Despite the research work done, the innovative solutions proposed, and a complete and documented dossier, our requests were rejected. The arguments put forward focus on the danger posed by our antennas for the bird population and the risk of introduction of new species during our landing. Despite our work to demonstrate that these elements are controlled and in no way invalidate our activities, it is the precautionary principle that is privileged for the moment. The logic remains to say that if there is no project then there is no risk. Unfortunately, amateur radio expeditions are not part of the core activities and priorities.
Of course, we acknowledge the position of the authorities in charge who undoubtedly rely on the expertise of their various departments. Let’s hope that the months or years ahead will allow us, through dialogue, to find compromises and propose new projects on a win-win basis as it has been the case so far.
To this day, the frustration is of course great as we worked hard countless hours. However, we will continue in a professional manner to deal with our interlocutors. We will continue our research to improve our solutions and make them even more compatible with the constraints imposed so far. Radio amateurs have had the chance to accompany and participate in the life of the bases for more than 60 years. We are therefore convinced of our legitimacy in the Scattered and Southern Territories, as well as in the ability of the TAAF to maintain a framework for our activity.
Many of you send me emails asking “when will Crozet take place? ” or ” when will Glorioso take place?”. Let’s hope that this communiqué is going to give you a better idea of our current projects. My goal is not to exchange ideas. No need to contact me to ask me more questions or give me your opinion, I may not have time to answer you.
It is also not a communiqué to tell you not to try to propose an alternative project to the competent authorities. As of today the chances of moving forward are slim. The administration has already received a number of cases in recent years, more or less serious, and I personally think that has made things more confusing and has not made our case.

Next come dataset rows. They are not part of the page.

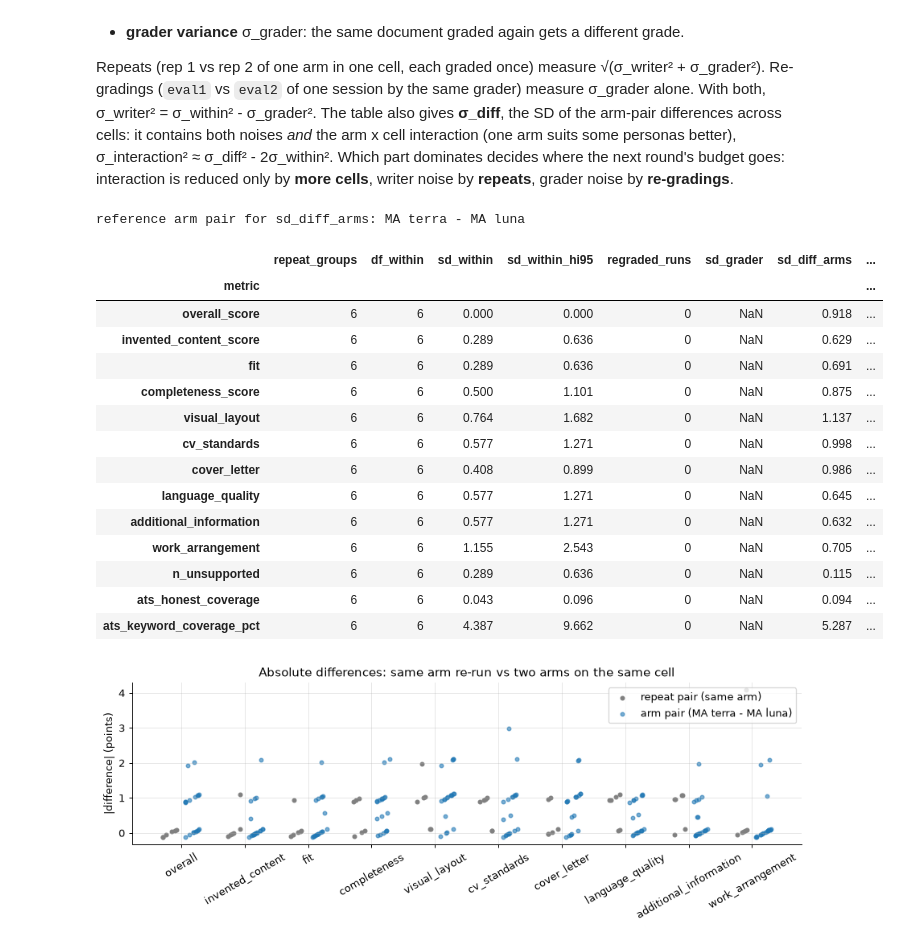
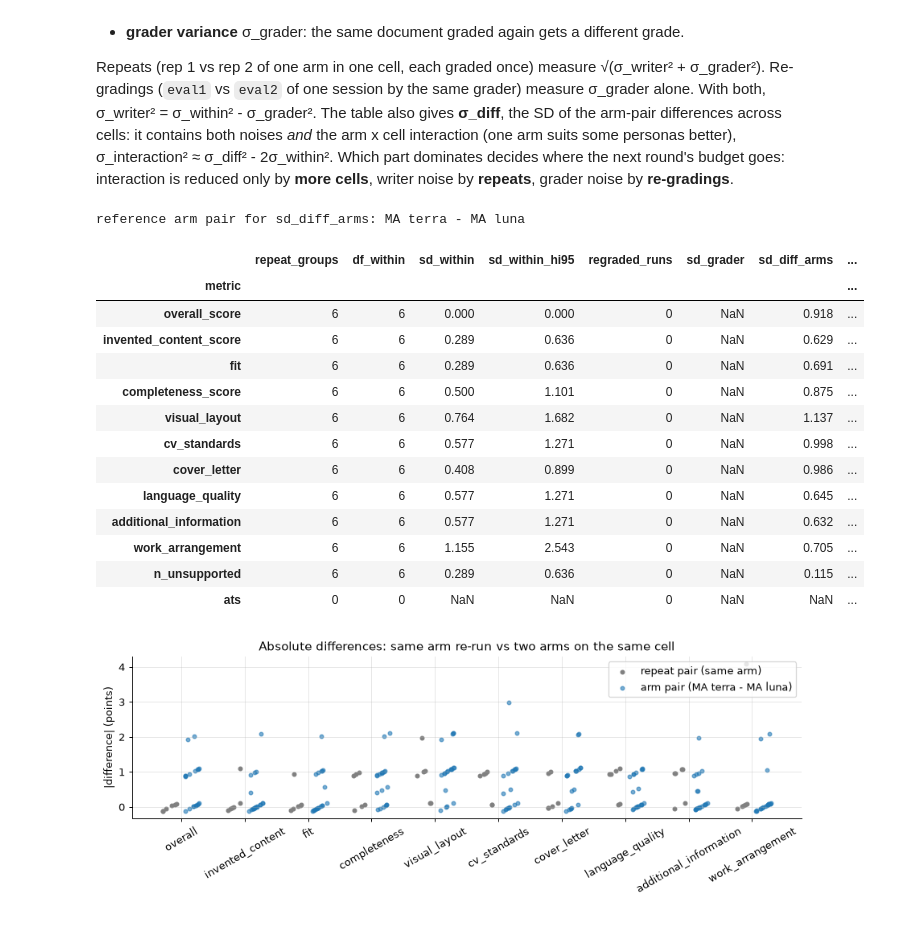
Before and after one commit to mjordanic/CV_editor, a Jupyter notebook: evals/analysis/analysis.ipynb, the cells around one changed output. Cells and saved outputs as stored; diff of their text form; code cells hidden in the pictures.

```diff
--- a/evals/analysis/analysis.ipynb
+++ b/evals/analysis/analysis.ipynb
@@ -77,7 +77,7 @@ TRUTH = ["invented_content_score", "any_unsupported", "n_unsupported", "n_partly
 FIT = ["fit", "completeness_score"]
 LAYOUT = ["visual_layout"]
 OTHER = ["overall_score", "cv_standards", "cover_letter", "language_quality", "additional_information", "work_arrangement"]
-ATS = ["ats_honest_coverage", "ats_keyword_coverage_pct", "ats_pass"]
+ATS = ["ats"]   # the grader's one ATS score (0-10); rounds graded before it have none
 COST = ["session_usd", "llm_calls", "session_minutes"]
 SCORE_METRICS = ["overall_score", "invented_content_score", "fit", "completeness_score", "visual_layout",
                  "cv_standards", "cover_letter", "language_quality", "additional_information", "work_arrangement"]
@@ -122,8 +122,6 @@ partner (and also pairs repeats), so the label is only checked, not relied on.
 # %%
 rows = load.read_rows(*ROUNDS)
 df = pd.DataFrame(rows)
-for col in ("ats_parseable", "ats_standard_headings"):
-    df[col] = pd.to_numeric(df[col].map({True: 1, False: 0}), errors="coerce")
 graders = df["grader"].replace("", np.nan).dropna().value_counts()
 GRADER = PRIMARY_GRADER or (graders.index[0] if len(graders) else None)
 arms = [a for a in ARM_ORDER if a in set(df["arm"])] + sorted(set(df["arm"]) - set(ARM_ORDER))
@@ -447,42 +444,41 @@ noise by **re-gradings**.
 # %%
 noise = []
 ref = next(((a, b) for a, b, *_ in CONTRASTS if a in arms and b in arms), None)
-for m in SCORE_METRICS + ["n_unsupported", "ats_honest_coverage", "ats_keyword_coverage_pct"]:
+for m in SCORE_METRICS + ["n_unsupported", "ats"]:
     groups = load.repeat_groups(rows, m, GRADER)
     var_w, df_w = stats.pooled_within_var([g["values"] for g in groups])
     lo_w, hi_w = stats.var_ci(var_w, df_w)
     regr = load.regrade_groups(rows, m, GRADER)
     var_g, df_g = stats.pooled_within_var([g["values"] for g in regr])
     sd_d = np.nan
     if ref:
         d = [x["diff"] for x in load.pair_arms(rows, *ref, m, GRADER)["pairs"]]
         sd_d = float(np.std(d, ddof=1)) if len(d) >= 2 else np.nan
     noise.append({"metric": m, "repeat_groups": len(groups), "df_within": df_w, "sd_within": math.sqrt(var_w) if df_w else np.nan,
                   "sd_within_hi95": math.sqrt(hi_w) if df_w and not math.isnan(hi_w) else np.nan,
                   "regraded_runs": len(regr), "sd_grader": math.sqrt(var_g) if df_g else np.nan,
                   "sd_diff_arms": sd_d,
                   "sd_interaction": math.sqrt(max(0.0, sd_d ** 2 - 2 * var_w)) if df_w and not np.isnan(sd_d) else np.nan})
 noise = pd.DataFrame(noise).set_index("metric")
 noise.to_csv(TAB / "noise_components.csv")
 print("reference arm pair for sd_diff_arms:", ref and f"{label(ref[1])} - {label(ref[0])}")
 noise
 # %% [output]
 reference arm pair for sd_diff_arms: MA terra - MA luna
 |  | repeat_groups | df_within | sd_within | sd_within_hi95 | regraded_runs | sd_grader | sd_diff_arms | ... |
 | metric |  |  |  |  |  |  |  | ... |
 | overall_score | 6 | 6 | 0.000 | 0.000 | 0 | NaN | 0.918 | ... |
 | invented_content_score | 6 | 6 | 0.289 | 0.636 | 0 | NaN | 0.629 | ... |
 | fit | 6 | 6 | 0.289 | 0.636 | 0 | NaN | 0.691 | ... |
 | completeness_score | 6 | 6 | 0.500 | 1.101 | 0 | NaN | 0.875 | ... |
 | visual_layout | 6 | 6 | 0.764 | 1.682 | 0 | NaN | 1.137 | ... |
 | cv_standards | 6 | 6 | 0.577 | 1.271 | 0 | NaN | 0.998 | ... |
 | cover_letter | 6 | 6 | 0.408 | 0.899 | 0 | NaN | 0.986 | ... |
 | language_quality | 6 | 6 | 0.577 | 1.271 | 0 | NaN | 0.645 | ... |
 | additional_information | 6 | 6 | 0.577 | 1.271 | 0 | NaN | 0.632 | ... |
 | work_arrangement | 6 | 6 | 1.155 | 2.543 | 0 | NaN | 0.705 | ... |
 | n_unsupported | 6 | 6 | 0.289 | 0.636 | 0 | NaN | 0.115 | ... |
-| ats_honest_coverage | 6 | 6 | 0.043 | 0.096 | 0 | NaN | 0.094 | ... |
-| ats_keyword_coverage_pct | 6 | 6 | 4.387 | 9.662 | 0 | NaN | 5.287 | ... |
+| ats | 0 | 0 | NaN | NaN | 0 | NaN | NaN | ... |
 # %%
 fig, ax = plt.subplots(figsize=(10, 3.8))
 for i, m in enumerate(SCORE_METRICS):
```
Also changed, not shown: parts of 4 cells of this notebook, 13 other files.
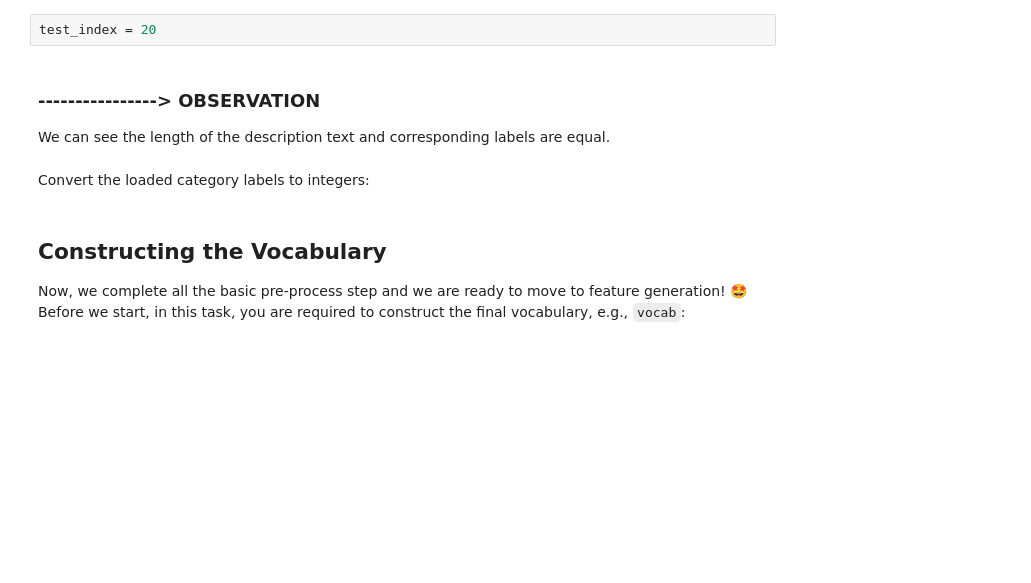
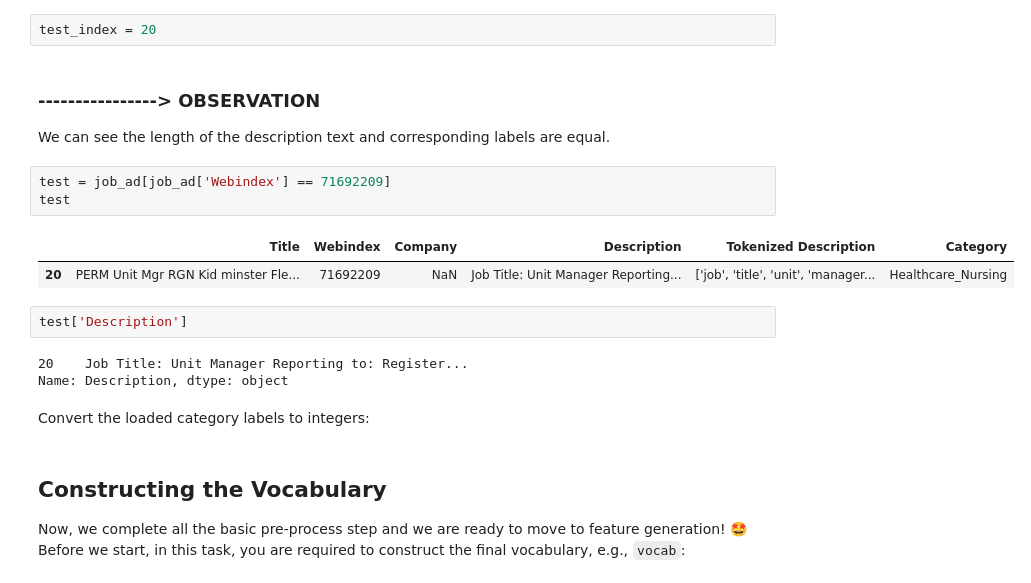
Before and after one commit to tnathu-ai/NLP-Job-Ad, a Jupyter notebook: task2_3.ipynb, the cells around one changed output. Saved outputs shown, nothing was run; the diff lists cells and outputs as text; blank space fills up the shorter version.

```diff
--- a/task2_3.ipynb
+++ b/task2_3.ipynb
@@ -107,6 +186,17 @@ test_index = 20
 ### ----------------> OBSERVATION
 
 We can see the length of the description text and corresponding labels are equal.
+# %%
+test = job_ad[job_ad['Webindex'] == 71692209]
+test
+# %% [output]
+|  | Title | Webindex | Company | Description | Tokenized Description | Category |
+| 20 | PERM Unit Mgr RGN Kid minster Fle... | 71692209 | NaN | Job Title: Unit Manager Reporting... | ['job', 'title', 'unit', 'manager... | Healthcare_Nursing |
+# %%
+test['Description']
+# %% [output]
+20    Job Title: Unit Manager Reporting to: Register...
+Name: Description, dtype: object
 # %% [markdown]
 Convert the loaded category labels to integers:
 # %% [markdown]
```
Also changed, not shown: parts of 10 cells of this notebook, 2 other files.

I imagine that many will be disappointed with this information. We definitely are too. But we want to remain very positive and above all satisfied with the projects carried out towards Tromelin and Juan de Nova. We are aware of the privilege we have had. The work done with the various TAAF services to date has been fascinating. We have met people who live their missions with a passion and it is with great pleasure that we will perhaps work with them again in the future; it is our dearest wish.
For the time being, patience is the keyword…
73’s de Seb-F5UFX